“Are people really wearing that?” is one of the most common questions when it comes to the ‘Dirndl’ and the ‘Lederhosn’, traditional costumes in Bavaria that are still worn by all generations on festive occasions. “Yes we are!” And ‘we’ includes Bavarians (Benedikta) as well as ‘Zugezogene’ (people who moved to Bavaria, like me). And the best time to prove this is the ‘fifth season’ of the year: The Oktoberfest.
And although most dresses and pants look the same, the expert’s eye will quickly detect the authenticity and quality of dress and pants. The latter ones are most respected if made out of real deer leather – and best-case scenario, inherited from the great grandfather. New ones can cost up to several thousand Euros. No wonder that the cheaper goat or cow version is happily bought for a few hundred or second hand.
The Dirndl is an even more difficult subject matter, and opinions about what’s authentic and what modern elements go beyond the scope are crucial to some, and practically invisible to others. Some believe short Dirndls are sacrilegious and that black ones can only be worn by elderlies or in mourning. Another issue of dispute: The corset. To tie or not to tie is the question here, and zippers are often frowned upon.
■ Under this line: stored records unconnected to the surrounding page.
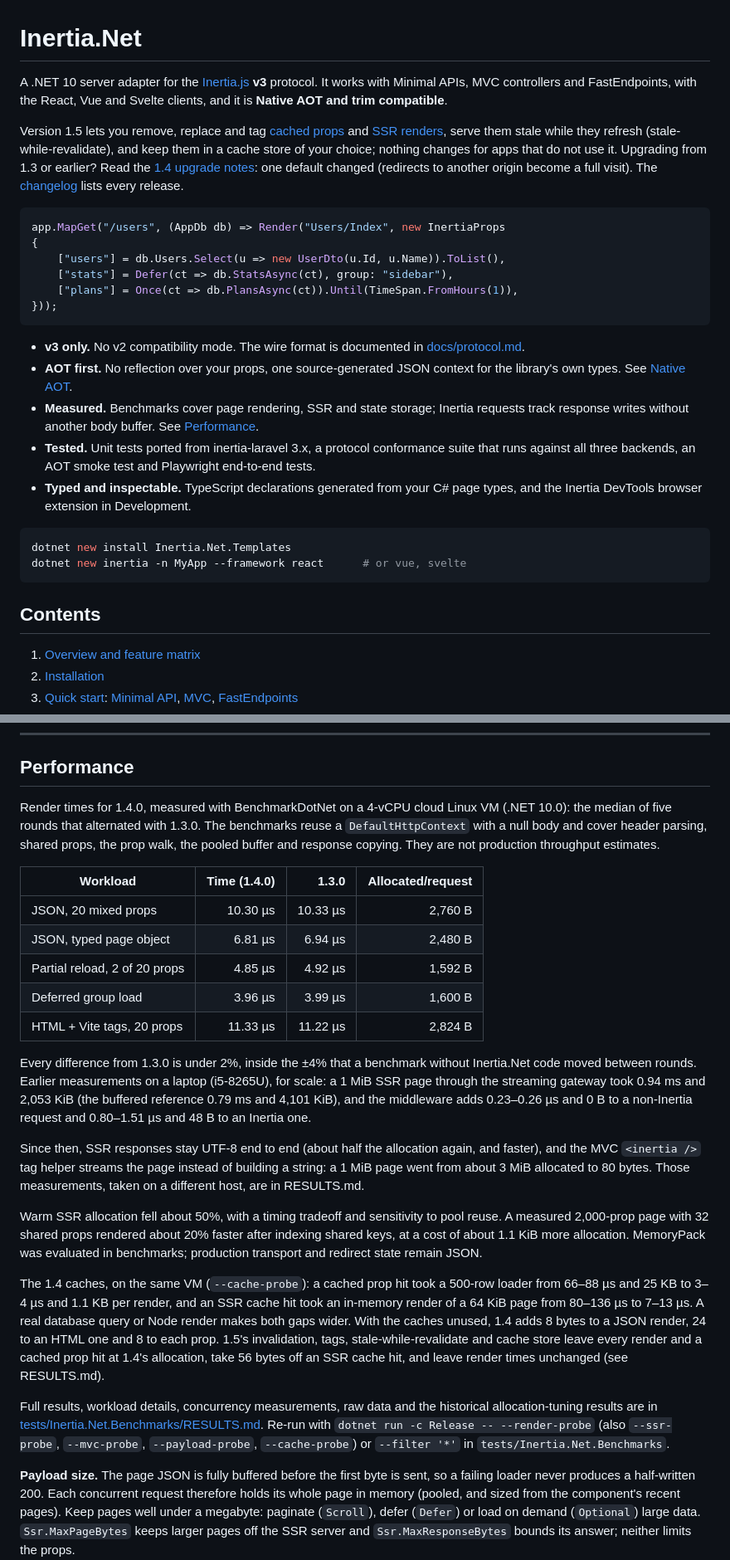
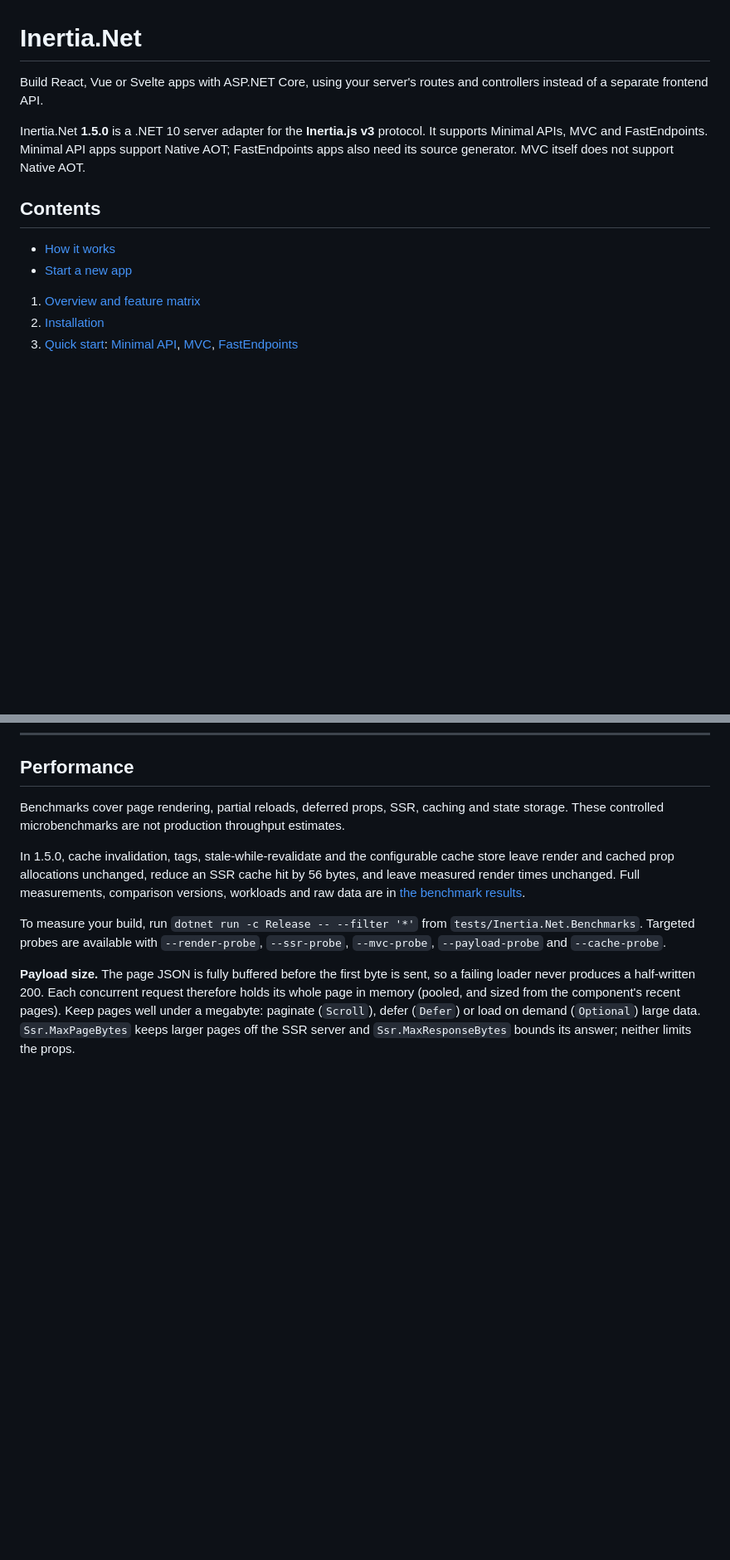
Before and after one commit to adzamkomladev/Inertia.Net, a Markdown page: README.md, 2 parts joined by grey strips. Shown at 83% size. GitHub-like rendering; blank space fills up the shorter version.

````diff
--- a/README.md
+++ b/README.md
@@ -1,33 +1,13 @@
 # Inertia.Net
 
-A .NET 10 server adapter for the [Inertia.js](https://inertiajs.com) **v3** protocol. It works with Minimal APIs, MVC controllers and FastEndpoints, with the React, Vue and Svelte clients, and it is **Native AOT and trim compatible**.
-
-Version 1.5 lets you remove, replace and tag [cached props](#cached-props) and [SSR renders](#6-response-cache), serve them stale while
-they refresh (stale-while-revalidate), and keep them in a cache store of your choice; nothing changes for apps that do not use it.
-Upgrading from 1.3 or earlier? Read the [1.4 upgrade notes](docs/migrating-to-1.4.md): one default changed (redirects to another origin
-become a full visit). The [changelog](CHANGELOG.md) lists every release.
-
-```csharp
-app.MapGet("/users", (AppDb db) => Render("Users/Index", new InertiaProps
-{
-    ["users"] = db.Users.Select(u => new UserDto(u.Id, u.Name)).ToList(),
-    ["stats"] = Defer(ct => db.StatsAsync(ct), group: "sidebar"),
-    ["plans"] = Once(ct => db.PlansAsync(ct)).Until(TimeSpan.FromHours(1)),
-}));
-```
-
-- **v3 only.** No v2 compatibility mode. The wire format is documented in [docs/protocol.md](docs/protocol.md).
-- **AOT first.** No reflection over your props, one source-generated JSON context for the library's own types. See [Native AOT](#native-aot).
-- **Measured.** Benchmarks cover page rendering, SSR and state storage; Inertia requests track response writes without another body buffer. See [Performance](#performance).
-- **Tested.** Unit tests ported from inertia-laravel 3.x, a protocol conformance suite that runs against all three backends, an AOT smoke test and Playwright end-to-end tests.
-- **Typed and inspectable.** TypeScript declarations generated from your C# page types, and the Inertia DevTools browser extension in Development.
-
-```sh
-dotnet new install Inertia.Net.Templates
-dotnet new inertia -n MyApp --framework react      # or vue, svelte
-```
+Build React, Vue or Svelte apps with ASP.NET Core, using your server's routes and controllers instead of a separate frontend API.
+
+Inertia.Net **1.5.0** is a .NET 10 server adapter for the **Inertia.js v3** protocol. It supports Minimal APIs, MVC and FastEndpoints. Minimal API apps support Native AOT; FastEndpoints apps also need its source generator. MVC itself does not support Native AOT.
 
 ## Contents
+
+- [How it works](#how-it-works)
+- [Start a new app](#start-a-new-app)
 
 1. [Overview and feature matrix](#overview-and-feature-matrix)
 2. [Installation](#installation)
@@ -1813,36 +1887,11 @@ Flash and errors travel in a cookie across the redirect, so use a client that ke
 
 ## Performance
 
-Render times for 1.4.0, measured with BenchmarkDotNet on a 4-vCPU cloud Linux VM (.NET 10.0): the median of five rounds that
-alternated with 1.3.0. The benchmarks reuse a `DefaultHttpContext` with a null body and cover header parsing, shared props, the prop
-walk, the pooled buffer and response copying. They are not production throughput estimates.
-
-| Workload | Time (1.4.0) | 1.3.0 | Allocated/request |
-|---|---:|---:|---:|
-| JSON, 20 mixed props | 10.30 µs | 10.33 µs | 2,760 B |
-| JSON, typed page object | 6.81 µs | 6.94 µs | 2,480 B |
-| Partial reload, 2 of 20 props | 4.85 µs | 4.92 µs | 1,592 B |
-| Deferred group load | 3.96 µs | 3.99 µs | 1,600 B |
-| HTML + Vite tags, 20 props | 11.33 µs | 11.22 µs | 2,824 B |
-
-Every difference from 1.3.0 is under 2%, inside the ±4% that a benchmark without Inertia.Net code moved between rounds. Earlier
-measurements on a laptop (i5-8265U), for scale: a 1 MiB SSR page through the streaming gateway took 0.94 ms and 2,053 KiB (the
-buffered reference 0.79 ms and 4,101 KiB), and the middleware adds 0.23–0.26 µs and 0 B to a non-Inertia request and 0.80–1.51 µs and
-48 B to an Inertia one.
-
-Since then, SSR responses stay UTF-8 end to end (about half the allocation again, and faster), and the MVC `<inertia />` tag helper
-streams the page instead of building a string: a 1 MiB page went from about 3 MiB allocated to 80 bytes. Those measurements, taken on a
-different host, are in RESULTS.md.
-
-Warm SSR allocation fell about 50%, with a timing tradeoff and sensitivity to pool reuse. A measured 2,000-prop page with 32 shared props rendered about 20% faster after indexing shared keys, at a cost of about 1.1 KiB more allocation. MemoryPack was evaluated in benchmarks; production transport and redirect state remain JSON.
-
-The 1.4 caches, on the same VM (`--cache-probe`): a cached prop hit took a 500-row loader from 66–88 µs and 25 KB to 3–4 µs and 1.1 KB
-per render, and an SSR cache hit took an in-memory render of a 64 KiB page from 80–136 µs to 7–13 µs. A real database query or Node
-render makes both gaps wider. With the caches unused, 1.4 adds 8 bytes to a JSON render, 24 to an HTML one and 8 to each prop.
-1.5's invalidation, tags, stale-while-revalidate and cache store leave every render and a cached prop hit at 1.4's allocation, take
-56 bytes off an SSR cache hit, and leave render times unchanged (see RESULTS.md).
-
-Full results, workload details, concurrency measurements, raw data and the historical allocation-tuning results are in [tests/Inertia.Net.Benchmarks/RESULTS.md](tests/Inertia.Net.Benchmarks/RESULTS.md). Re-run with `dotnet run -c Release -- --render-probe` (also `--ssr-probe`, `--mvc-probe`, `--payload-probe`, `--cache-probe`) or `--filter '*'` in `tests/Inertia.Net.Benchmarks`.
+Benchmarks cover page rendering, partial reloads, deferred props, SSR, caching and state storage. These controlled microbenchmarks are not production throughput estimates.
+
+In 1.5.0, cache invalidation, tags, stale-while-revalidate and the configurable cache store leave render and cached prop allocations unchanged, reduce an SSR cache hit by 56 bytes, and leave measured render times unchanged. Full measurements, comparison versions, workloads and raw data are in [the benchmark results](tests/Inertia.Net.Benchmarks/RESULTS.md).
+
+To measure your build, run `dotnet run -c Release -- --filter '*'` from `tests/Inertia.Net.Benchmarks`. Targeted probes are available with `--render-probe`, `--ssr-probe`, `--mvc-probe`, `--payload-probe` and `--cache-probe`.
 
 **Payload size.** The page JSON is fully buffered before the first byte is sent, so a failing loader never produces a half-written 200.
 Each concurrent request therefore holds its whole page in memory (pooled, and sized from the component's recent pages). Keep pages well
````
Also changed, not shown: other parts of README.md (+123 -29 lines).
We went last week to the Wiesn (how Oktoberfest is called by the locals) and took some pictures for you, so you can study what Dirndl you like yourself!